(Beginning of INPUT FOR THIS TASK)

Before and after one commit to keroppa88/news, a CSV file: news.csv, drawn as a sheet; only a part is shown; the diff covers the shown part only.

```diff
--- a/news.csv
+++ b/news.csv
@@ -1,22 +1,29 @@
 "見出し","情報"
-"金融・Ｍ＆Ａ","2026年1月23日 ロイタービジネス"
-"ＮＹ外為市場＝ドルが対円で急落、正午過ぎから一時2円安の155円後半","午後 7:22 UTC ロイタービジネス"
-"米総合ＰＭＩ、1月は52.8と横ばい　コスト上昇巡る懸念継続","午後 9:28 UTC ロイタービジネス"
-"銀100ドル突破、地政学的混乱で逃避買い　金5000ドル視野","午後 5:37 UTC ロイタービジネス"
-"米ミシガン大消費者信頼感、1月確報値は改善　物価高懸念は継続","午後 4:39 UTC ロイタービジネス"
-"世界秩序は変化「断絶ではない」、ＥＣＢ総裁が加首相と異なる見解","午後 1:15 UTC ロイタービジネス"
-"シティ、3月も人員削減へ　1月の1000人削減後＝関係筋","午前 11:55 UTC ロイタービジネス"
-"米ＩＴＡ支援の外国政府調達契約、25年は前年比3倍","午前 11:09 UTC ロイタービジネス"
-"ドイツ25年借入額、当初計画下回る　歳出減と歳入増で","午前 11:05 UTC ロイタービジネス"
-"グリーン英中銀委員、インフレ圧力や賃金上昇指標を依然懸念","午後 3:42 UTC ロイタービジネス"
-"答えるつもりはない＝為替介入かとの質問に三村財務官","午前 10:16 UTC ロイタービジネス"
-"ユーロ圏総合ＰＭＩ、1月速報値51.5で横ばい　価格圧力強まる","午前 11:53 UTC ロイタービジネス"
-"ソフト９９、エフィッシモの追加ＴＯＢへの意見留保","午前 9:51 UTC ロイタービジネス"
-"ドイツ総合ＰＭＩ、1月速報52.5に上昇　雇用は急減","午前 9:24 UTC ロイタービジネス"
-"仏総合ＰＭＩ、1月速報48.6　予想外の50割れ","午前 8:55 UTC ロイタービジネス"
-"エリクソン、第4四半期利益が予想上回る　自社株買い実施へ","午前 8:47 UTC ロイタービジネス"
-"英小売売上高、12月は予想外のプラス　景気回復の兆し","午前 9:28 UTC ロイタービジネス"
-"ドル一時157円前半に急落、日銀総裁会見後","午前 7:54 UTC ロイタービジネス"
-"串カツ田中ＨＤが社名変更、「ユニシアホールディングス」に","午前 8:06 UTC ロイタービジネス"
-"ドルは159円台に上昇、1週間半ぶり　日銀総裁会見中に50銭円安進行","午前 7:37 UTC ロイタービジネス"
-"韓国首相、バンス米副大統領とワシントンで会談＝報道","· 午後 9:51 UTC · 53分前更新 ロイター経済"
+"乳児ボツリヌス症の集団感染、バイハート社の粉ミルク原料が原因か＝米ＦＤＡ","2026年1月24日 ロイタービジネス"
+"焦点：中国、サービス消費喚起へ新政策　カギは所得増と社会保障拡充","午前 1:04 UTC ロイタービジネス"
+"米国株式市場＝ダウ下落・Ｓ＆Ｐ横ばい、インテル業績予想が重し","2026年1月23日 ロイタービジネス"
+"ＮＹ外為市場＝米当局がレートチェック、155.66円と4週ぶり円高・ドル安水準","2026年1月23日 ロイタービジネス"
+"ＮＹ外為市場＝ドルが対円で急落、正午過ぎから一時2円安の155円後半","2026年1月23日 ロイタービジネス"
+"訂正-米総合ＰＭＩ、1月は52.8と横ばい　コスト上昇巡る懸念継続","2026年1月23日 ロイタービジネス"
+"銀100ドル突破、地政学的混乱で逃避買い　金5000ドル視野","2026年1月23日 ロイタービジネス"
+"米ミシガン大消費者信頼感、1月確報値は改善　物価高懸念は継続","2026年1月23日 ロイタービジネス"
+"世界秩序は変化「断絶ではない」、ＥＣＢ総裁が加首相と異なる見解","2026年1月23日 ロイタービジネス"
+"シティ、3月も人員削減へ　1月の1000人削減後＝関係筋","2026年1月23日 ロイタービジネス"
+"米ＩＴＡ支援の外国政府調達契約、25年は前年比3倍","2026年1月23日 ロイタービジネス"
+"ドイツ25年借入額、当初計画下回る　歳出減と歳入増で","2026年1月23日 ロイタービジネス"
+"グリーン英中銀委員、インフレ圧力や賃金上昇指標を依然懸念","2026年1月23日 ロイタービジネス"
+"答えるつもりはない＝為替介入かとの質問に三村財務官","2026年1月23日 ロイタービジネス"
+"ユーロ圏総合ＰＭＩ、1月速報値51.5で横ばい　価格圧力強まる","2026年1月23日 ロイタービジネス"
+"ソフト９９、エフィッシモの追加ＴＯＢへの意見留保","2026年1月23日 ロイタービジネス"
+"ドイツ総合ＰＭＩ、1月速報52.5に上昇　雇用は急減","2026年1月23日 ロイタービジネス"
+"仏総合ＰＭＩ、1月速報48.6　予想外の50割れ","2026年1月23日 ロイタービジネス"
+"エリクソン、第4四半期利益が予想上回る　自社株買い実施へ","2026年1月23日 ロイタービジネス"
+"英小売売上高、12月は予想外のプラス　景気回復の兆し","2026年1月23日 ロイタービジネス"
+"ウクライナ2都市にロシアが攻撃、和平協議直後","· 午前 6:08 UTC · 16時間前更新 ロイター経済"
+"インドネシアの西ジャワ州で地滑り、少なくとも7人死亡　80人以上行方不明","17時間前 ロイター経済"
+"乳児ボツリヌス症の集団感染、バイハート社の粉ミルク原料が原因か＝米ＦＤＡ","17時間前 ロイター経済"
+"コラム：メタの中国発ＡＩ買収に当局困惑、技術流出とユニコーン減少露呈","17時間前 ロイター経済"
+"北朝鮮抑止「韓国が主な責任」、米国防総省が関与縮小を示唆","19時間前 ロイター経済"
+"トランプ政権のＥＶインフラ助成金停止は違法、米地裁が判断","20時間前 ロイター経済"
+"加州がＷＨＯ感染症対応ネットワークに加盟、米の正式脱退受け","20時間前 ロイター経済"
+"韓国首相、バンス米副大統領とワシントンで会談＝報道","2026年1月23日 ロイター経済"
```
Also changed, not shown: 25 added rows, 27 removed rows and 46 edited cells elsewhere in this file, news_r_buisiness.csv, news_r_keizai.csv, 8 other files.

(End of INPUT FOR THIS TASK)

▶ PROMPT
Of the lines above, show those in which "ＮＹ外為市場" appears.

▶ OUTPUT OF THE EXERCISE
-"ＮＹ外為市場＝ドルが対円で急落、正午過ぎから一時2円安の155円後半","午後 7:22 UTC ロイタービジネス"
+"ＮＹ外為市場＝米当局がレートチェック、155.66円と4週ぶり円高・ドル安水準","2026年1月23日 ロイタービジネス"
+"ＮＹ外為市場＝ドルが対円で急落、正午過ぎから一時2円安の155円後半","2026年1月23日 ロイタービジネス"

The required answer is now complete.